┏━━

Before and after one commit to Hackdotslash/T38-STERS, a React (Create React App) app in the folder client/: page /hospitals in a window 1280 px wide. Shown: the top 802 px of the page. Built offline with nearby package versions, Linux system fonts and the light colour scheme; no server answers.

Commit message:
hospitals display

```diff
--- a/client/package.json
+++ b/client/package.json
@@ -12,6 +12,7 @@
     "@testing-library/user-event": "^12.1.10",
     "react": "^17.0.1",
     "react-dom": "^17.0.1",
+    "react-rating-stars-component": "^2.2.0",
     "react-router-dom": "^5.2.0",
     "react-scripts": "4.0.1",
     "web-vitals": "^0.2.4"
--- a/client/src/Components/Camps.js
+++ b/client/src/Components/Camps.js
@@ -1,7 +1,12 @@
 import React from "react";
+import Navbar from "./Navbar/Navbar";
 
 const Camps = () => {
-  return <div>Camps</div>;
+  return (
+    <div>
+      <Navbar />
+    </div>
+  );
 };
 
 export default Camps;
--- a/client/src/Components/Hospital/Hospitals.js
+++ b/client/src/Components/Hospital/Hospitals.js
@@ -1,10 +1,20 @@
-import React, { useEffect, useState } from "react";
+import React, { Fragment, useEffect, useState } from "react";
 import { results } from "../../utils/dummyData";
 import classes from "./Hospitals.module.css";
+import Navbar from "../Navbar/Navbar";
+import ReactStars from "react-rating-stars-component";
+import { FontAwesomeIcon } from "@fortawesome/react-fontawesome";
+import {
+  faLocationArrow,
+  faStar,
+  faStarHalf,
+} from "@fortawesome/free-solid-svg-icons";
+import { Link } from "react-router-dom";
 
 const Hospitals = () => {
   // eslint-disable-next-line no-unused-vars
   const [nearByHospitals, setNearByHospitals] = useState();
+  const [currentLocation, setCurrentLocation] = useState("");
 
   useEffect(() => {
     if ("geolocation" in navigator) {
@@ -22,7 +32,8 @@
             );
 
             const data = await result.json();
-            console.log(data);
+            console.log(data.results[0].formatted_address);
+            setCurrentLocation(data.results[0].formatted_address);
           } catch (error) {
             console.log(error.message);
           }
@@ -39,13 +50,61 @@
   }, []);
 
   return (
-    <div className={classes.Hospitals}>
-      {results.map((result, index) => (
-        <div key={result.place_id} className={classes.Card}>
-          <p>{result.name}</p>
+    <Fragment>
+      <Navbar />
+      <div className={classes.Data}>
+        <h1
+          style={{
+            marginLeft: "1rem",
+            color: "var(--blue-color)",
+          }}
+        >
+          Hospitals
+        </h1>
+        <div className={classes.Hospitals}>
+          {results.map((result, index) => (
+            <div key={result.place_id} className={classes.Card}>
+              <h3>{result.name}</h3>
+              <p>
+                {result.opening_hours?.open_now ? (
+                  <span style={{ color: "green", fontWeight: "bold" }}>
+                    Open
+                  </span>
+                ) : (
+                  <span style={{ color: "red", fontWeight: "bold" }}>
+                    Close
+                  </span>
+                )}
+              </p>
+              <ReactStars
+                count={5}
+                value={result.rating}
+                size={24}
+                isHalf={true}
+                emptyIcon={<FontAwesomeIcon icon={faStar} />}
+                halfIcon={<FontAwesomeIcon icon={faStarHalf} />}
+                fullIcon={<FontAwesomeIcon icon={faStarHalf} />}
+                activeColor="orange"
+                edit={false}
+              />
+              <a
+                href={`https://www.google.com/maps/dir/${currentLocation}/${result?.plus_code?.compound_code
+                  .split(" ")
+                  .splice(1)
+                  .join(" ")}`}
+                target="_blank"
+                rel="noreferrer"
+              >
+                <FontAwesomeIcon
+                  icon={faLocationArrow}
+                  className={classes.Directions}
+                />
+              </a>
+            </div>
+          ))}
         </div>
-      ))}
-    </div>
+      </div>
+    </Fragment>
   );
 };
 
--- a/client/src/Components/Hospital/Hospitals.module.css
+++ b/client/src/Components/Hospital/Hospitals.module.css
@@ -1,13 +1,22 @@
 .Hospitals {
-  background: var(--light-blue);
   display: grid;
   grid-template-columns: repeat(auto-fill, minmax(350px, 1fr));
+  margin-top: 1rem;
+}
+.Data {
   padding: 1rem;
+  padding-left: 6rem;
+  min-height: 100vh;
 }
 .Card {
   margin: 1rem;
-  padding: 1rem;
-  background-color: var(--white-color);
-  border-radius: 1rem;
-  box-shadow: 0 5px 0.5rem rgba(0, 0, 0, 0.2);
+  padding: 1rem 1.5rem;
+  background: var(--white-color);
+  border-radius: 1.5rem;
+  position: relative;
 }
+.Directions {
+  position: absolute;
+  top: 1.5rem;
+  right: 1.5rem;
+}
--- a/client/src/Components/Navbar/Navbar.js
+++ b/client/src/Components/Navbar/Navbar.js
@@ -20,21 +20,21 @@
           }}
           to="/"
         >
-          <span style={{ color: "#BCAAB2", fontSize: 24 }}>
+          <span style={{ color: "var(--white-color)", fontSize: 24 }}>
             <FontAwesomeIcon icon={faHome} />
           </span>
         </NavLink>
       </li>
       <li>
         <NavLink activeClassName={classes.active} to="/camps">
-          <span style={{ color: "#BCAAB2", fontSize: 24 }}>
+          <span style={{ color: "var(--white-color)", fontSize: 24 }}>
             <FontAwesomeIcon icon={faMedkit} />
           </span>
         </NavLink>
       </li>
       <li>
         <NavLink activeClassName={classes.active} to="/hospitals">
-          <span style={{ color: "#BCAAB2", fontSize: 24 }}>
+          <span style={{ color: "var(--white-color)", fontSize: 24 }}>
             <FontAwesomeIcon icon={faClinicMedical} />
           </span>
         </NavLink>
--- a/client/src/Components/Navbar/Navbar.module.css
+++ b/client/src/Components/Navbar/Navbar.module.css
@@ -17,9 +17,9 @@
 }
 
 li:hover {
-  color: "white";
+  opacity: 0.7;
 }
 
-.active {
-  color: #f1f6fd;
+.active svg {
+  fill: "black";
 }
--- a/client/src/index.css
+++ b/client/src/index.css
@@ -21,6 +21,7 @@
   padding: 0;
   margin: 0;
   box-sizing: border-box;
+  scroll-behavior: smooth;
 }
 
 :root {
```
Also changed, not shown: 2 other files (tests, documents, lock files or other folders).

┗━━
┏━━

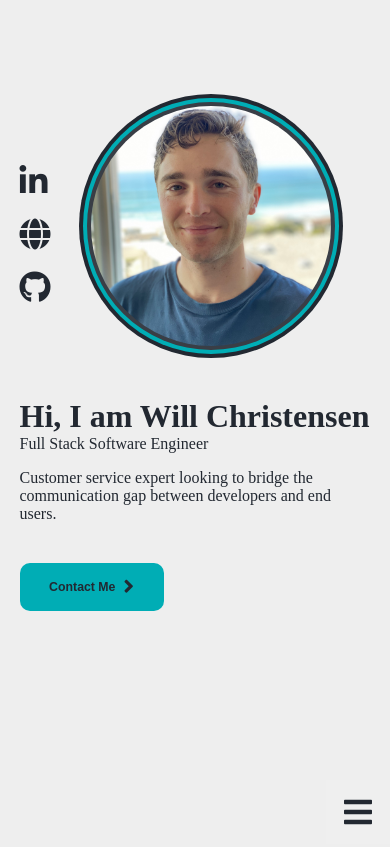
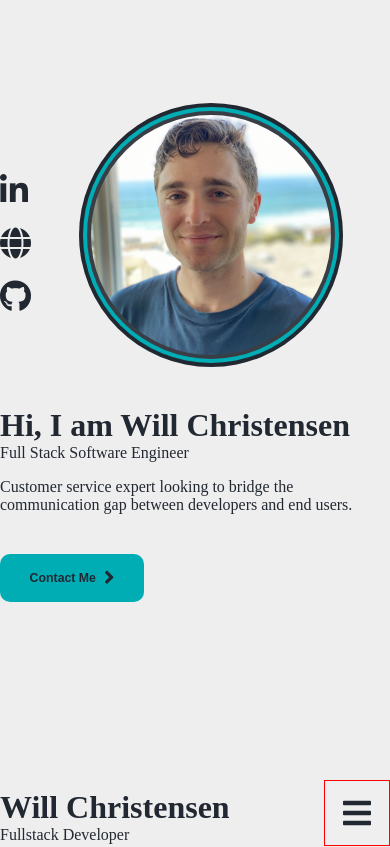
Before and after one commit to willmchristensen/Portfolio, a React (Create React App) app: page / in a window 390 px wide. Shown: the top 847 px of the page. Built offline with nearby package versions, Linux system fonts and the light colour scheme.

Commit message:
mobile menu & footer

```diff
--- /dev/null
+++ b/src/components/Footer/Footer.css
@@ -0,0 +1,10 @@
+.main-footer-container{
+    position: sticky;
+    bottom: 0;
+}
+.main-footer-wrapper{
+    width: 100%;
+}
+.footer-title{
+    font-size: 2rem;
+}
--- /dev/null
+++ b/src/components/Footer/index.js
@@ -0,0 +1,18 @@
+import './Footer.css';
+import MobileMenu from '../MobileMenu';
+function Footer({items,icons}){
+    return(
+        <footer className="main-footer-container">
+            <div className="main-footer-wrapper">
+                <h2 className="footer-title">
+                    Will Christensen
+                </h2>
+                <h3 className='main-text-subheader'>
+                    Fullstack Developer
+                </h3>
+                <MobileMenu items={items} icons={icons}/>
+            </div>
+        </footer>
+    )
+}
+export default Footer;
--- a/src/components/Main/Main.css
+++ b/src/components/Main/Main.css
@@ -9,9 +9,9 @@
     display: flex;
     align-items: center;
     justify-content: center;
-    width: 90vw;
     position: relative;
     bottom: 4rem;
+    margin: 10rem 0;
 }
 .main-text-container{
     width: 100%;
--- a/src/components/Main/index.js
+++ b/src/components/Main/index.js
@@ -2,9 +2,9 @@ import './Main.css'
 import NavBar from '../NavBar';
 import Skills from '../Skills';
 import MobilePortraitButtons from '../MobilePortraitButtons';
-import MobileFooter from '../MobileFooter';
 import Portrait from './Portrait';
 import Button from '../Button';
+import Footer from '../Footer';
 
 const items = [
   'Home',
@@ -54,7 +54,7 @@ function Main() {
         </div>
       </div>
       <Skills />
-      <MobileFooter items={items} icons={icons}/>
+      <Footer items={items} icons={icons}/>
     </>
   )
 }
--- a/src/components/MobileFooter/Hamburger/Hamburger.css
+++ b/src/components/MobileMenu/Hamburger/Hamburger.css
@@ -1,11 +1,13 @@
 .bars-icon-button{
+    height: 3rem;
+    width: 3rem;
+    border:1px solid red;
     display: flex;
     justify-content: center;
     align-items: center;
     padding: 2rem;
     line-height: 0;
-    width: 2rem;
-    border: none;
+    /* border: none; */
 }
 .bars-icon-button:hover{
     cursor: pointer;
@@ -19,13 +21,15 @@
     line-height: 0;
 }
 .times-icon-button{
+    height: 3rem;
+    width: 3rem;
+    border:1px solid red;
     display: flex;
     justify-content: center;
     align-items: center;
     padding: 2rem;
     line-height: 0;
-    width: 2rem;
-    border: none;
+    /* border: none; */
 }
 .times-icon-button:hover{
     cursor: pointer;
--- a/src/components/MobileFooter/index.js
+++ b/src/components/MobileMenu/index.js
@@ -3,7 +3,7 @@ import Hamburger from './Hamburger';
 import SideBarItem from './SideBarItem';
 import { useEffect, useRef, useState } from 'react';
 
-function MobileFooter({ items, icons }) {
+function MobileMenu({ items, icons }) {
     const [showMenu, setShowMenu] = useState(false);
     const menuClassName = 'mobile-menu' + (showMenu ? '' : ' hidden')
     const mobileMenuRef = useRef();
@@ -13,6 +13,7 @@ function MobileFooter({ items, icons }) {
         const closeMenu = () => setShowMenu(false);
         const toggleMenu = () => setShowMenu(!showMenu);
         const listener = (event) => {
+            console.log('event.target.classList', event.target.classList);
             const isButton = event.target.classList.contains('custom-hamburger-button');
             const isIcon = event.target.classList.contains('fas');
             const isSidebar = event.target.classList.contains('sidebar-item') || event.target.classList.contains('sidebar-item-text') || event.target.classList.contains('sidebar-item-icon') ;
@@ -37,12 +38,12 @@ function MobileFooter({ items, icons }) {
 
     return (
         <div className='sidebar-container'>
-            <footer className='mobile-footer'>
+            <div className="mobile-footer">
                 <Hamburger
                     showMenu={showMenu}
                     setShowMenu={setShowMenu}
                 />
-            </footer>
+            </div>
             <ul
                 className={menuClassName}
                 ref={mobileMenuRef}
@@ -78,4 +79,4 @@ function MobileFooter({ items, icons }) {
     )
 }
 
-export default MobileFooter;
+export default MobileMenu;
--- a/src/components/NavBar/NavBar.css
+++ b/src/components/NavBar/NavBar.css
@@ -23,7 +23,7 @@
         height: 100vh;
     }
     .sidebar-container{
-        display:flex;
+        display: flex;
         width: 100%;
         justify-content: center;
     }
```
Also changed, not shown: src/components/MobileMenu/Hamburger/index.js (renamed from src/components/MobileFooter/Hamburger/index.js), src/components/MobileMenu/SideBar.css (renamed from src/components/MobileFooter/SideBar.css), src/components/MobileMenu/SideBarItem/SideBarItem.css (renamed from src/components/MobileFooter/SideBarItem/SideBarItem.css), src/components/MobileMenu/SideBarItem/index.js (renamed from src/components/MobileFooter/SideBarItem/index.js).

┗━━

> _Problem to work on_:
Search the listing for the string "module". Copy each line where it turns up.

> _Written solution_:
 import classes from "./Hospitals.module.css";
--- a/client/src/Components/Hospital/Hospitals.module.css
+++ b/client/src/Components/Hospital/Hospitals.module.css
--- a/client/src/Components/Navbar/Navbar.module.css
+++ b/client/src/Components/Navbar/Navbar.module.css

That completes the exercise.